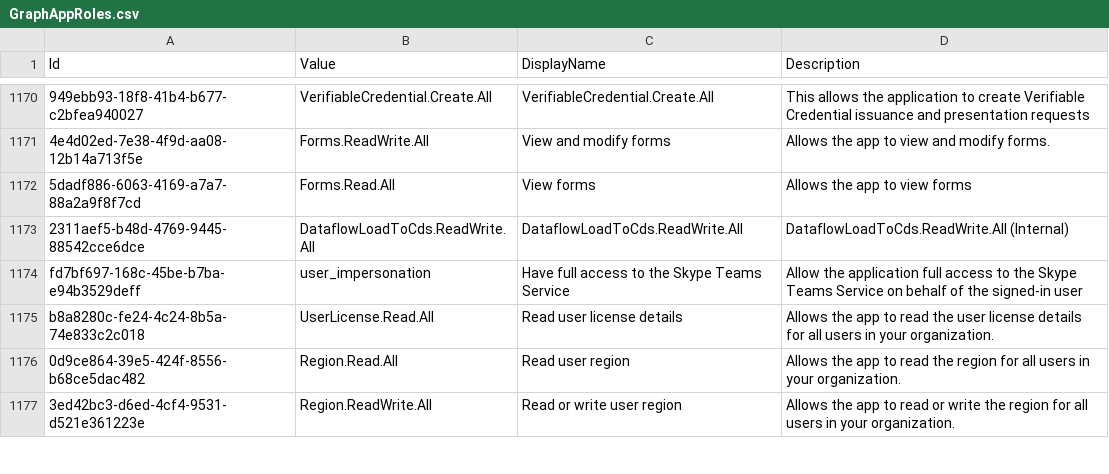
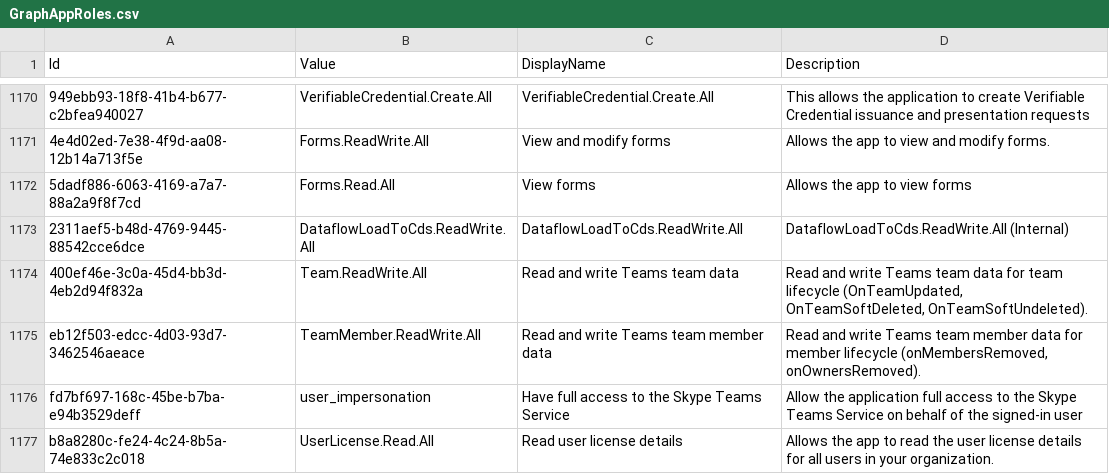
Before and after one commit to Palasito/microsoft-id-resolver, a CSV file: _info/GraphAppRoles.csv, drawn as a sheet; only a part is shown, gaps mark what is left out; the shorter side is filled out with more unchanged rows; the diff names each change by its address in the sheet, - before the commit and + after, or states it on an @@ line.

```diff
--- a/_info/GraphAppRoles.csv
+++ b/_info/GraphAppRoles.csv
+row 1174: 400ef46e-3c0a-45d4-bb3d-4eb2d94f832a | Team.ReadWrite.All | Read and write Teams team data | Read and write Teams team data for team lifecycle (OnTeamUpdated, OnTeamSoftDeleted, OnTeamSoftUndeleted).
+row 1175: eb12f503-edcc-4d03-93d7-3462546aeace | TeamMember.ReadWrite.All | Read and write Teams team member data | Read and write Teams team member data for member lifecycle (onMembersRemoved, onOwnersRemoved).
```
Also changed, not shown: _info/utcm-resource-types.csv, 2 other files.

═══

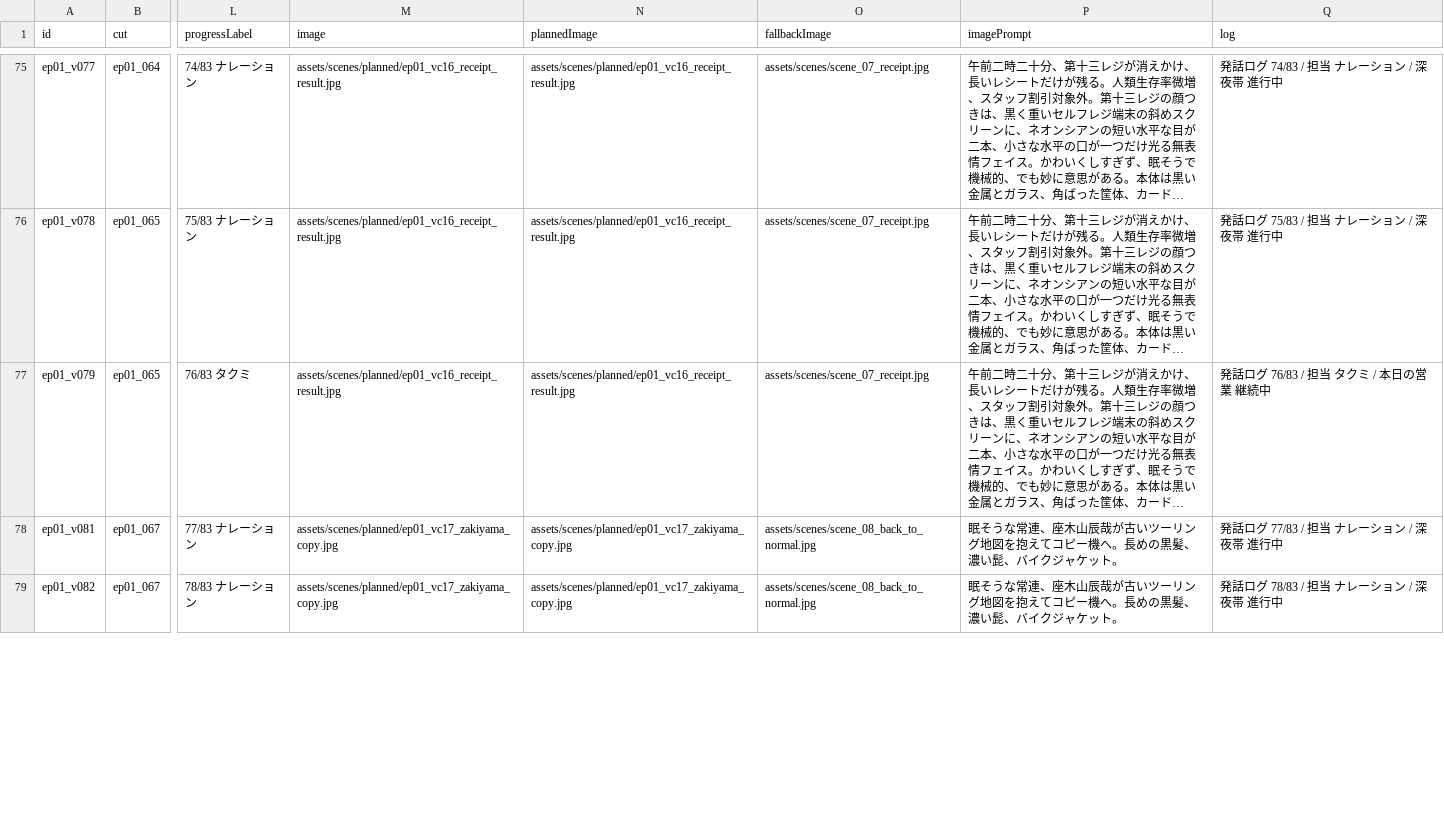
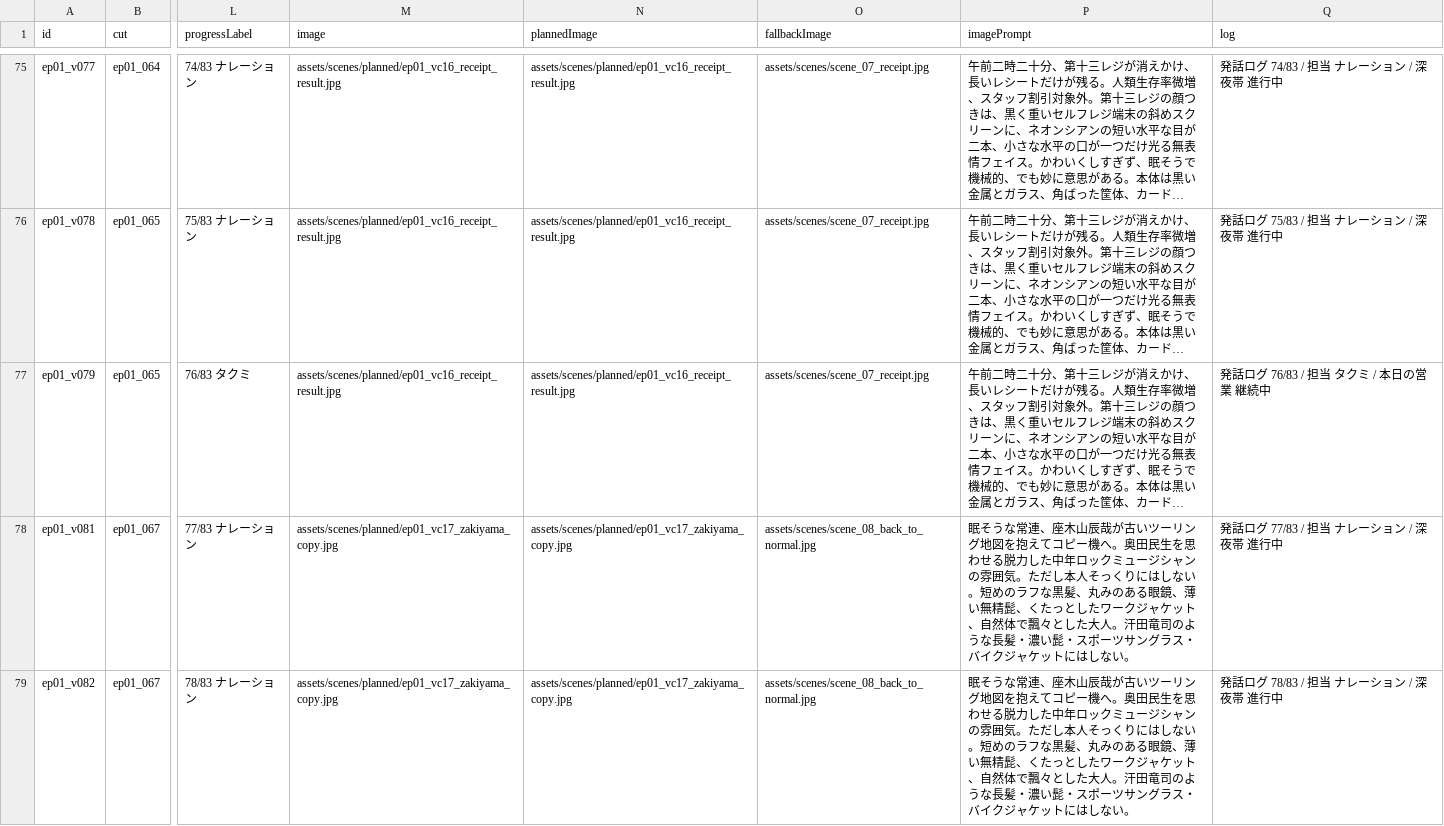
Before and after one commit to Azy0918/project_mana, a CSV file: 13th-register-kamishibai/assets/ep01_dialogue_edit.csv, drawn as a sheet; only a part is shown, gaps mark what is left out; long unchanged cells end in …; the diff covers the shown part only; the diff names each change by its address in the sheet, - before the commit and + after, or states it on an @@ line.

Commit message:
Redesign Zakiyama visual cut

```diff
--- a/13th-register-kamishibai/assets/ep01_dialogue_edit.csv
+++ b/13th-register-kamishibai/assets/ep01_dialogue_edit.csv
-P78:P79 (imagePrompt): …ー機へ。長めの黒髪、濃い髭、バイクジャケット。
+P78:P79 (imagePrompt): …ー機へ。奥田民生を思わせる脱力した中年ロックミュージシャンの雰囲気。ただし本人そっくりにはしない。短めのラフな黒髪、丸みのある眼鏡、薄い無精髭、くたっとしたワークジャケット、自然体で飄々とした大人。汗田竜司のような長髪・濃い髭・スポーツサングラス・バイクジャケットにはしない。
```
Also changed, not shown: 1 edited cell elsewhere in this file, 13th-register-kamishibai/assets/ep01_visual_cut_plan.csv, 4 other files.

═══

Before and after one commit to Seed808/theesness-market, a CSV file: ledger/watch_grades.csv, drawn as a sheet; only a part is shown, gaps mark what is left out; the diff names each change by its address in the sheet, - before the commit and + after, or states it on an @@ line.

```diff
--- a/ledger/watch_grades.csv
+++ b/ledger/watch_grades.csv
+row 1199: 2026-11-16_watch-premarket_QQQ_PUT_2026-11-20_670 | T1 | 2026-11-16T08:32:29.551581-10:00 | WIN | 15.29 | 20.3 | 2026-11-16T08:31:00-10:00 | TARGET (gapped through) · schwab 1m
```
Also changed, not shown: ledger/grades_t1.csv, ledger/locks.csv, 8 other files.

═══

** TRY IT **
A single figure is required: the number of lines above in which the string "Teams" appears.

** WRITTEN ANSWER **
2